You can either extend your eating time by making more conversation or you can drop your utensils after each bite so that it slows you down. This won’t just help you feel fuller once your meal is down, it will also reduce gas and bloat.

If you’re an emotional eater and you are struggling to beat it, you may want to speak to your primary care physician. Your doctor can help you get your diet in order. Additionally, you may want to speak to a therapist who can help you identify the root cause of your emotions. Not only will this help you get control over your emotional eating, but it will help you in every other aspect of your life. We often underestimate just how sway our emotions have over our physical and mental wellbeing. Understanding where negative emotions are coming from and learning how to manage them appropriately is the greatest favor you can do for yourself.

Final Thoughts

There is no shame in being an emotional eater, but that doesn’t mean that it is something that you should accept. It’s a habit that you need to break – for your physical health and your mental wellbeing. In addition to the techniques offered above, your doctor and/or a therapist may be able to help guide you through the situation.

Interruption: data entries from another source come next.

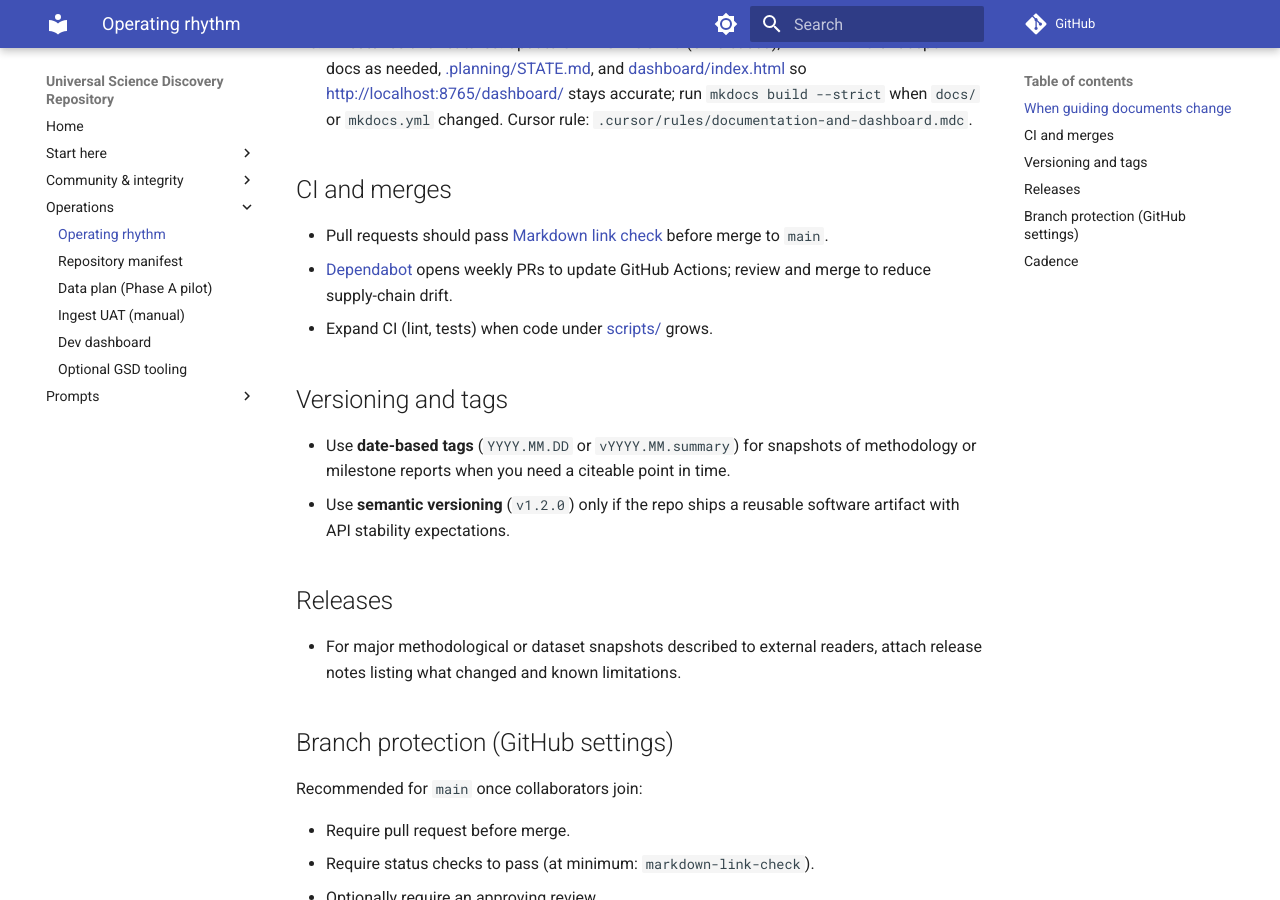
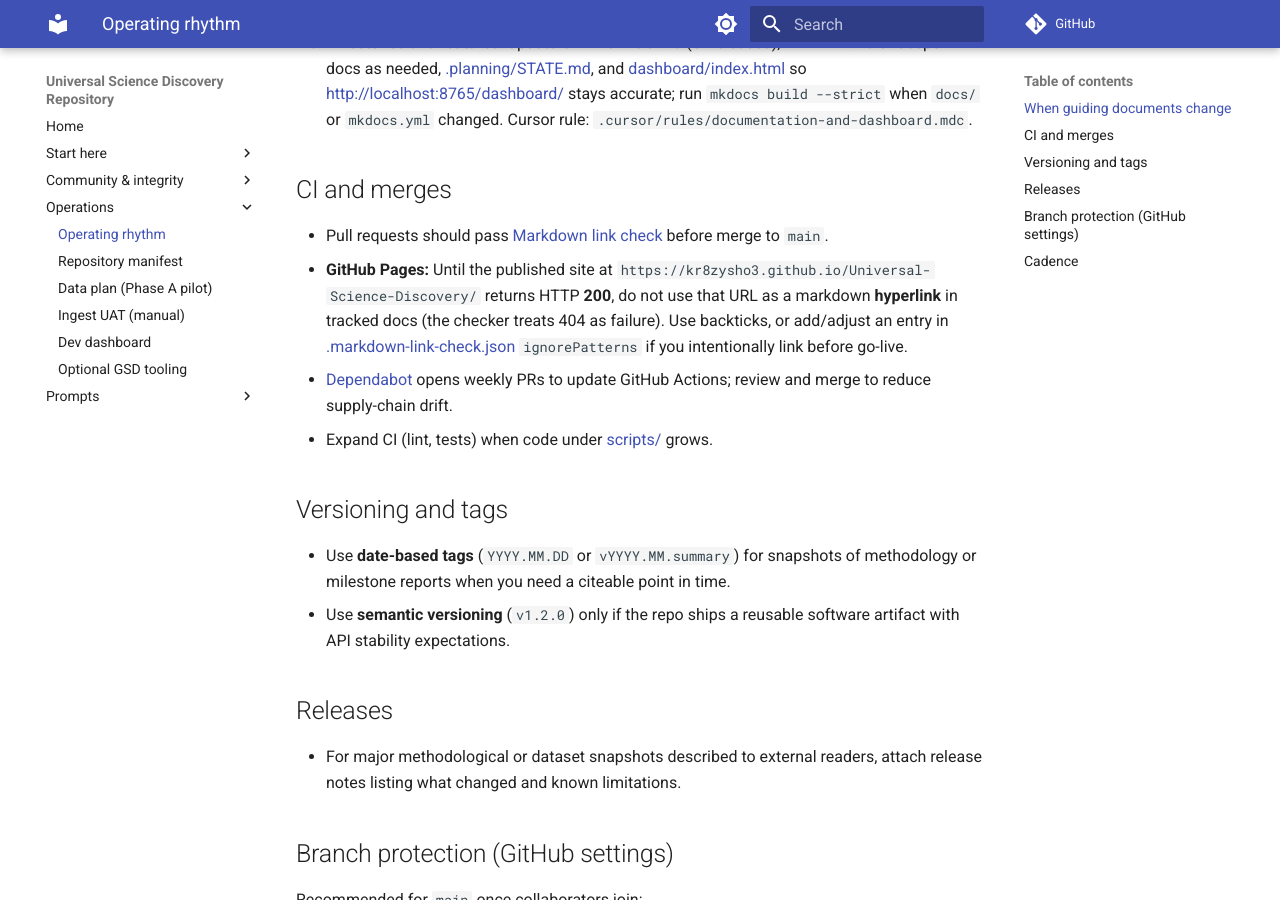
Before and after one commit to KR8ZYSHO3/Universal-Science-Discovery, an MkDocs documentation site: the page built from docs/OPERATING_RHYTHM.md, in a window 1280 px wide and 900 px high, scrolled down 335 px. Built offline with MkDocs 1.6.1 and Material for MkDocs 9.7.7, drawn with Linux system fonts in a browser that asks for light colours; comment, search, counter and statistics services are not loaded.

Commit message:
docs: OPERATING_RHYTHM note on Pages URL vs link-check
Co-authored-by: Cursor <cursoragent@cursor.com>

```diff
--- a/docs/OPERATING_RHYTHM.md
+++ b/docs/OPERATING_RHYTHM.md
@@ -11,6 +11,7 @@
 ## CI and merges
 
 - Pull requests should pass [Markdown link check](../.github/workflows/markdown-link-check.yml) before merge to `main`.
+- **GitHub Pages:** Until the published site at `https://kr8zysho3.github.io/Universal-Science-Discovery/` returns HTTP **200**, do not use that URL as a markdown **hyperlink** in tracked docs (the checker treats 404 as failure). Use backticks, or add/adjust an entry in [.markdown-link-check.json](../.markdown-link-check.json) `ignorePatterns` if you intentionally link before go-live.
 - [Dependabot](../.github/dependabot.yml) opens weekly PRs to update GitHub Actions; review and merge to reduce supply-chain drift.
 - Expand CI (lint, tests) when code under [scripts/](../scripts/) grows.
 
```
Also changed, not shown: .planning/STATE.md (+1 -0 lines), CHANGELOG.md (+3 -0 lines), 1 other file.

It’s important that you avoid situations that are likely to trigger your emotional eating, especially as you start to tackle the problem. Don’t put yourself in the way of temptation when you aren’t strong enough to resist it.

Additionally, don’t keep foods in your home that you know you can’t eat in moderation – if you go weak at the knees for barbecue chips buy plain ones instead. If you can’t walk by the cupboard without thinking about the oatmeal pies hiding at the back of the pantry, then just don’t buy them. Instead, stock your cupboards and fridge with healthy snacks – why shouldn’t you crave the comfort of a carrot stick instead of chocolate cake?

Nothing beats the fresh crunch of celery after it has been dipped in a homemade ranch dressing. It’s all about retraining your body and mind to accept that healthy food can be every bit as delicious as the unhealthy ones our brains have tricked us into thinking we want.